The demonstration took place just hours after President Carol Folt’s inauguration, and before the men’s football game against the Utah Utes. At a time that could have been buried beneath larger events, a noticeable amount of students showed up to the protest to make their voices heard.

The event, dubbed “The Climate Strike” on social media, was organized by the Environmental Student Assembly (ESA) and Environmental Core (Ecore) - an environmental activism group on campus. Leaders from Undergraduate Student Government (USG) also showed support.

Students on campus joined thousands of protesters around the world demanding climate action.

“Definitely an awesome gathering, more than I’ve seen at a lot of other student gatherings,” said Undergraduate Student Government President Trenton Stone.

President Folt herself even made a star appearance halfway through the strike, greeted by students cheering and chanting, “Carol! Carol!”

Grabbing a megaphone and standing alongside protest organizers, Folt encouraged the dozens of students that gathered, staying true to her early promises of running an administration committed to sustainability.

“It means the world,” she said. “It literally means the world.”

The strike was a positive turn in the day for President Folt, whose morning inauguration was interrupted by student protesters. Students at the protest championed Folt’s dedication to fight climate change, and expressed greater hope for the future.

Last week, Folt restored the Public Transit Subsidy Program, which will subsidize 50% of transit costs for the faculty and staff that enroll.

“Everyone is talking about sustainability to some degree,” said USG Vice President, Mahin Tahsin. “I think that really is unique to the fact that Carol Folt is talking about it.”

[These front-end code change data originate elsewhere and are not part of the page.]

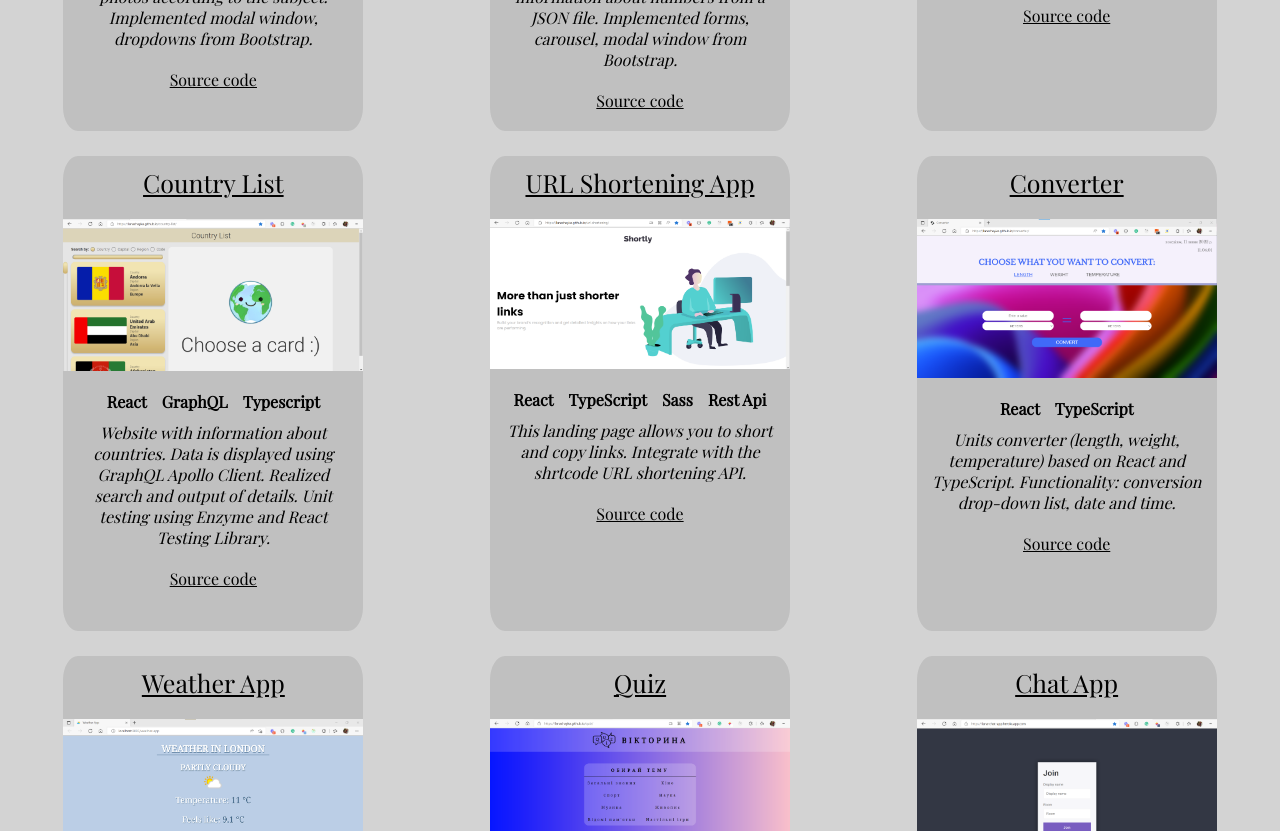
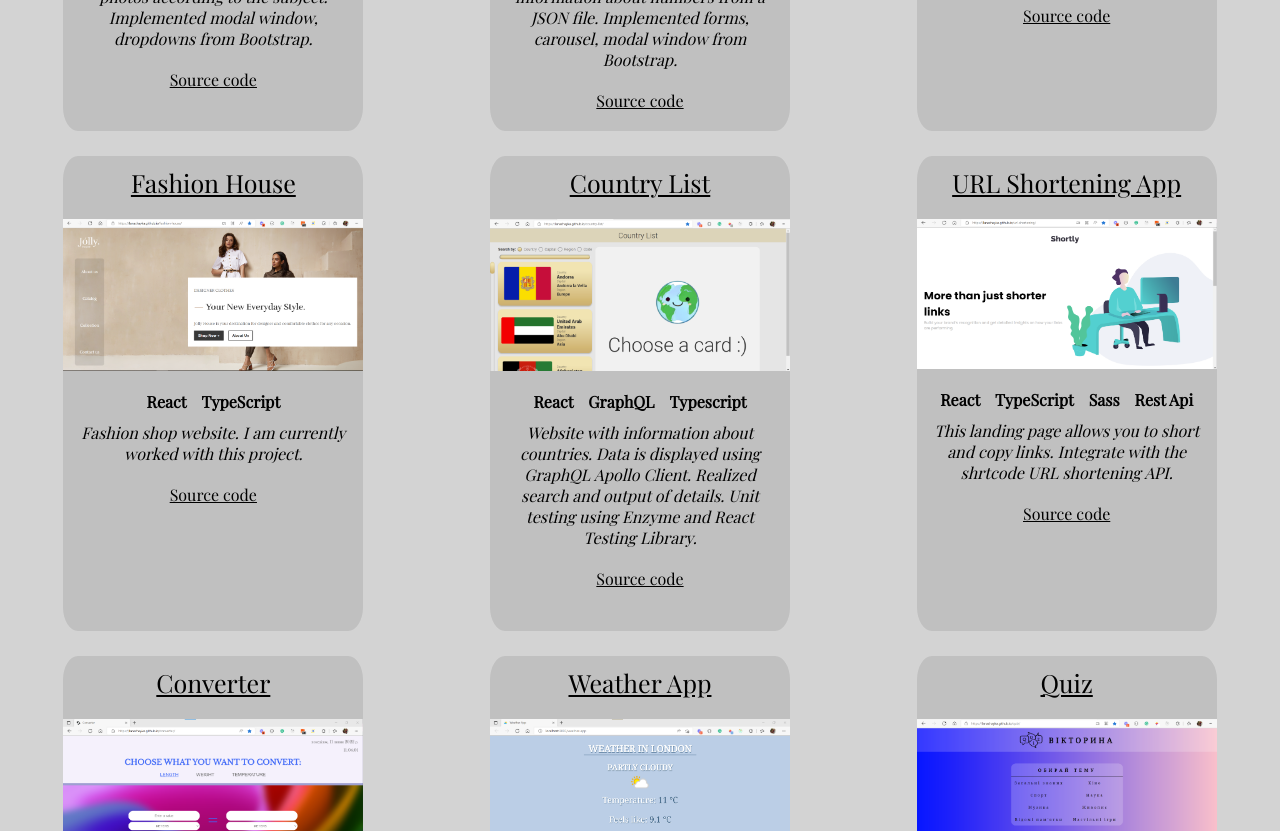
Before and after one commit to lanachayka/portfolio, a React (Create React App) app: page / in a window 1280 px wide. Shown: the part 520-1351 px from the top of the page. Built offline with nearby package versions, Linux system fonts and the light colour scheme.

Commit message:
add new project

```diff
--- a/src/data/projects.js
+++ b/src/data/projects.js
@@ -28,6 +28,15 @@ export const projects = [
     },
     {
         id: 3,
+        name: 'Fashion House',
+        url: 'https://lanachayka.github.io/fashion-house/',
+        source: 'https://github.com/lanachayka/fashion-house',
+        photo: 'fashion-house.png',
+        technologies: ['React', 'TypeScript'],
+        description: 'Fashion shop website. I am currently worked with this project.'
+    },
+    {
+        id: 4,
         name: 'Country List',
         url: 'https://lanachayka.github.io/country-list/',
         source: 'https://github.com/lanachayka/country-list',
@@ -36,7 +45,7 @@ export const projects = [
         description: 'Website with information about countries. Data is displayed using GraphQL Apollo Client. Realized search and output of details. Unit testing using Enzyme and React Testing Library.'
     },
     {
-        id: 4,
+        id: 5,
         name: 'URL Shortening App',
         url: 'https://lanachayka.github.io/url-shortening/',
         source: 'https://github.com/lanachayka/url-shortening',
@@ -45,7 +54,7 @@ export const projects = [
         description: 'This landing page allows you to short and copy links. Integrate with the shrtcode URL shortening API.'
     },
     {
-        id: 5,
+        id: 6,
         name: 'Converter',
         url: 'https://lanachayka.github.io/converter/',
         source: 'https://github.com/lanachayka/converter',
@@ -54,7 +63,7 @@ export const projects = [
         description: 'Units converter (length, weight, temperature) based on React and TypeScript. Functionality: conversion drop-down list, date and time.'
     },
     {
-        id: 6,
+        id: 7,
         name: 'Weather App',
         url: 'https://lanachayka.github.io/weather-app/',
         source: 'https://github.com/lanachayka/weather-app',
@@ -63,7 +72,7 @@ export const projects = [
         description: 'Weather forecast site. Data processing from the server is implemented with Redux Toolkit. The preprocessor Less is used for styles.'
     },
     {
-        id: 7,
+        id: 8,
         name: 'Quiz',
         url: 'https://lanachayka.github.io/quiz/',
         source: 'https://github.com/lanachayka/quiz',
@@ -72,7 +81,7 @@ export const projects = [
         description: 'Website - quiz based on React and Redux. Opportunities to choose a topic and pass the quiz.'
     },
     {
-        id: 8,
+        id: 9,
         name: 'Chat App',
         url: 'https://lana-chat-app.herokuapp.com/',
         source: 'https://github.com/lanachayka/nodeJS-chat-app',
@@ -81,7 +90,7 @@ export const projects = [
         description: 'Real time chat app. Ability to correspond in real time, creation separate rooms.'
     },
     {
-        id: 9,
+        id: 10,
         name: 'Event Calendar',
         url: 'https://lanachayka.github.io/event-calendar/',
         source: 'https://github.com/lanachayka/event-calendar',
```
Also changed, not shown: src/data/screenshots/fashion-house.png (added).
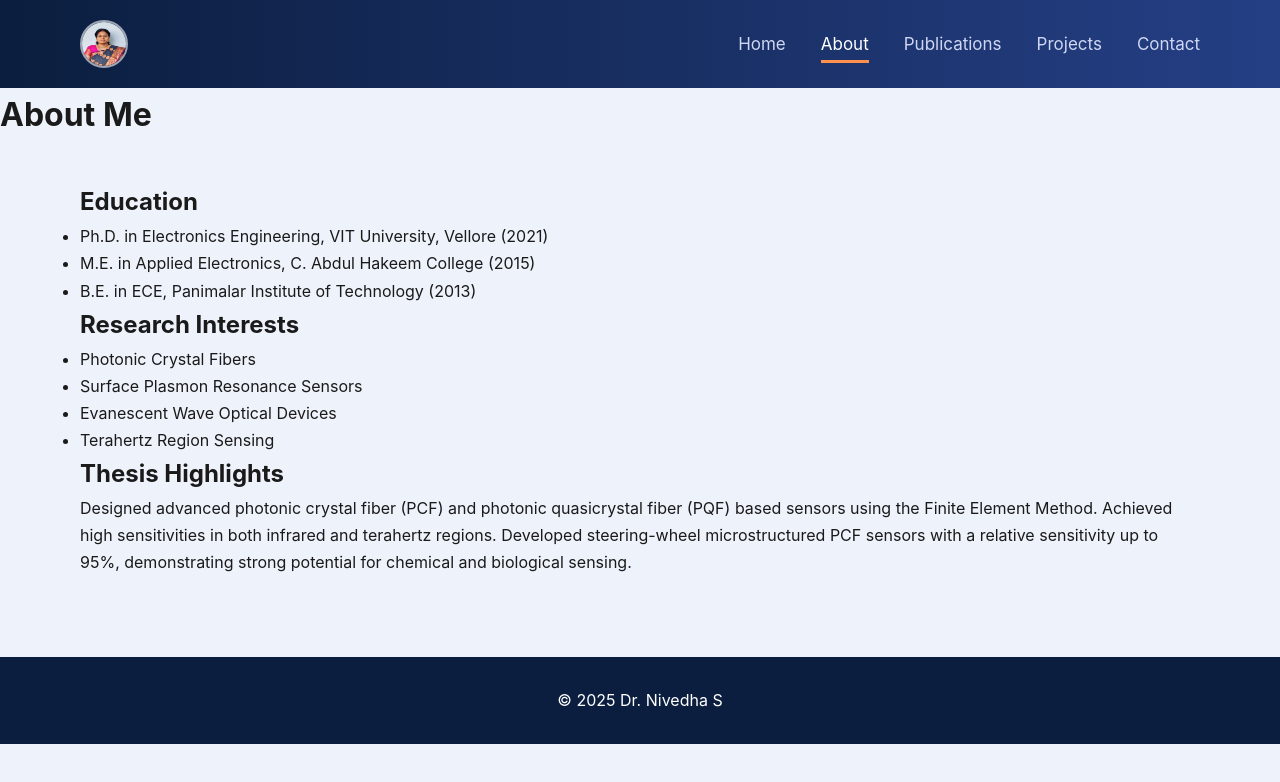
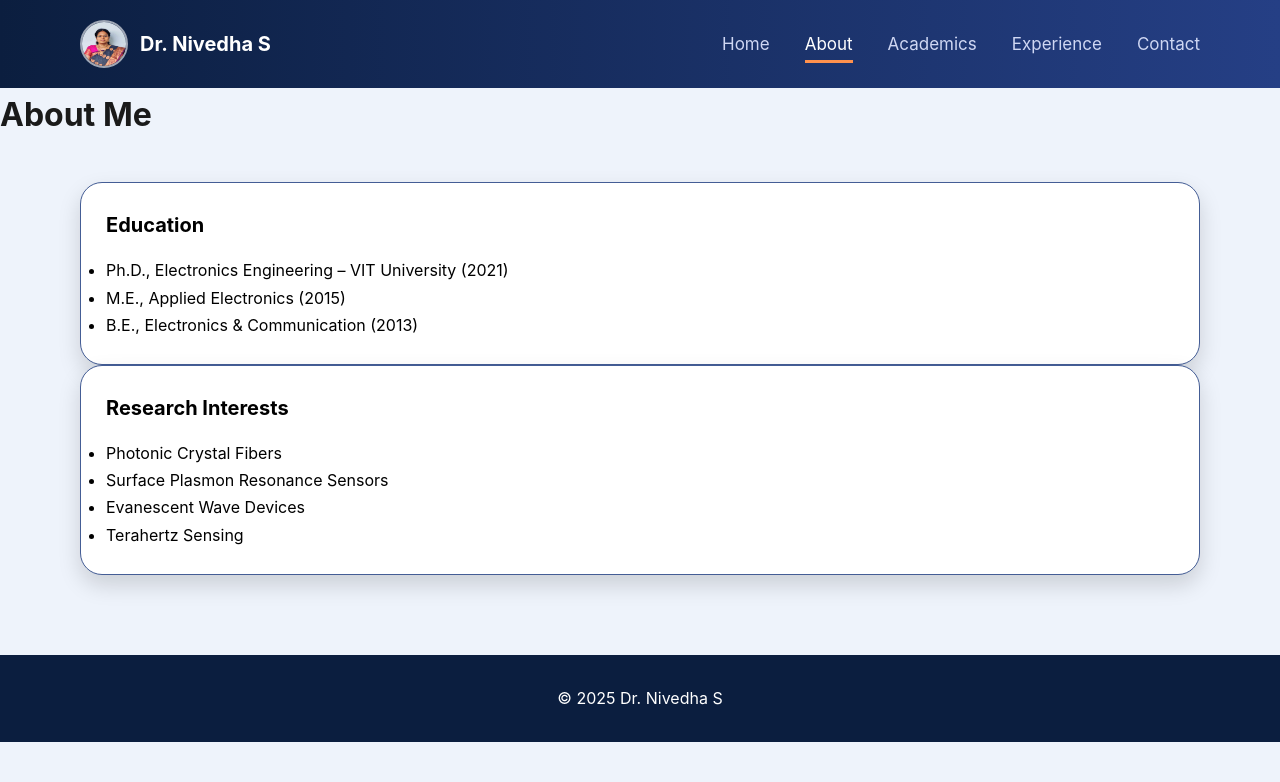
Before and after one commit to nivedha-ks/nivedha-portfolio, a plain HTML site: page about.html in a window 1280 px wide. Drawn offline with Linux system fonts and the light colour scheme; files that its build step writes are made by us from their sources.

Commit message:
Update about.html

```diff
--- a/about.html
+++ b/about.html
@@ -3,17 +3,20 @@
 <head>
     <meta charset="UTF-8">
     <title>About – Dr. Nivedha S</title>
-    <link rel="stylesheet" href="assets/style.css">
+    <link rel="stylesheet" href="style.css">
 </head>
 <body>
 
 <nav>
-    <img src="profile.jpg" alt="Logo">
+    <div class="logo-area">
+        <img src="profile.jpg">
+        <div class="name">Dr. Nivedha S</div>
+    </div>
     <ul>
         <li><a href="index.html">Home</a></li>
-        <li><a href="about.html" class="active">About</a></li>
-        <li><a href="publications.html">Publications</a></li>
-        <li><a href="projects.html">Projects</a></li>
+        <li><a class="active" href="about.html">About</a></li>
+        <li><a href="academics.html">Academics</a></li>
+        <li><a href="experience.html">Experience</a></li>
         <li><a href="contact.html">Contact</a></li>
     </ul>
 </nav>
@@ -24,33 +27,23 @@
 
 <div class="container">
 
-    <div class="section">
-        <h2>Education</h2>
+    <div class="card" style="background:#fff;color:#000;">
+        <h3>Education</h3>
         <ul>
-            <li>Ph.D. in Electronics Engineering, VIT University, Vellore (2021)</li>
-            <li>M.E. in Applied Electronics, C. Abdul Hakeem College (2015)</li>
-            <li>B.E. in ECE, Panimalar Institute of Technology (2013)</li>
+            <li>Ph.D., Electronics Engineering – VIT University (2021)</li>
+            <li>M.E., Applied Electronics (2015)</li>
+            <li>B.E., Electronics & Communication (2013)</li>
         </ul>
     </div>
 
-    <div class="section">
-        <h2>Research Interests</h2>
+    <div class="card" style="background:#fff;color:#000;">
+        <h3>Research Interests</h3>
         <ul>
             <li>Photonic Crystal Fibers</li>
             <li>Surface Plasmon Resonance Sensors</li>
-            <li>Evanescent Wave Optical Devices</li>
-            <li>Terahertz Region Sensing</li>
+            <li>Evanescent Wave Devices</li>
+            <li>Terahertz Sensing</li>
         </ul>
-    </div>
-
-    <div class="section">
-        <h2>Thesis Highlights</h2>
-        <p>
-            Designed advanced photonic crystal fiber (PCF) and photonic quasicrystal fiber (PQF) based
-            sensors using the Finite Element Method. Achieved high sensitivities in both infrared
-            and terahertz regions. Developed steering-wheel microstructured PCF sensors with a
-            relative sensitivity up to 95%, demonstrating strong potential for chemical and biological sensing.
-        </p>
     </div>
 
 </div>
```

Tiana Shaw-Wakeman, a student who organized the event and has been protesting since her freshman year, noted a stark difference in support between Folt and that of USC’s last President, Max Nikias. Shaw-Wakeman said when she hosted her first rally “yelling against [then-President Max] Nikias” in her Sophomore year, Nikias did not show up to address students.

“It’s a monumental shift from what I was used to. I think that signals a change for USC, not just for climate change,” she said.

Students from a variety of disciplines took the stand throughout the afternoon to make their case for sustainability and advocate for the issues that concerned them the most.

Jose Hernandez, a sophomore majoring in industrial engineering, used his platform to encourage students to eat less meat.

“I wanted to deliver a message that actually influence people’s behaviors,” Hernandez said. “If each one of us changes, that’s a huge impact.”

While many saw the strike’s support as a sign of hope for the future, some students noted that a majority of the school was absent; a signal that more support is needed to mobilize change.

“I think it was great, I think the speakers were great, but I don’t think we had enough people,” said Noa Zimmerman, a junior at USC who is also involved in the youth-based environmental group, Sunrise Movement. “There’s power in numbers and right now the indifferent people greatly outnumber the heroes and villains combined so without more involvement change isn’t gonna happen.”

As students filed away from Hyman Plaza at the event’s end, organizers acknowledged it as a first step on to a long road towards a more sustainable future.

“This was probably the most important the history of USC sustainability,” said Nathaniel Hyman, co-president of ESA at USC. “We hope to become a model university in making sure that we can minimize our impact on the environment.”

“My heart is glowing,” said Shaw-Wakeman.

Correction: A previous version of this story misspelled the name of a student. It is Noa Zimmerman.

Correction: A previous version of this story mistakingly referred to ESA as the Environmental Student Association. It is the Environmental Student Assembly.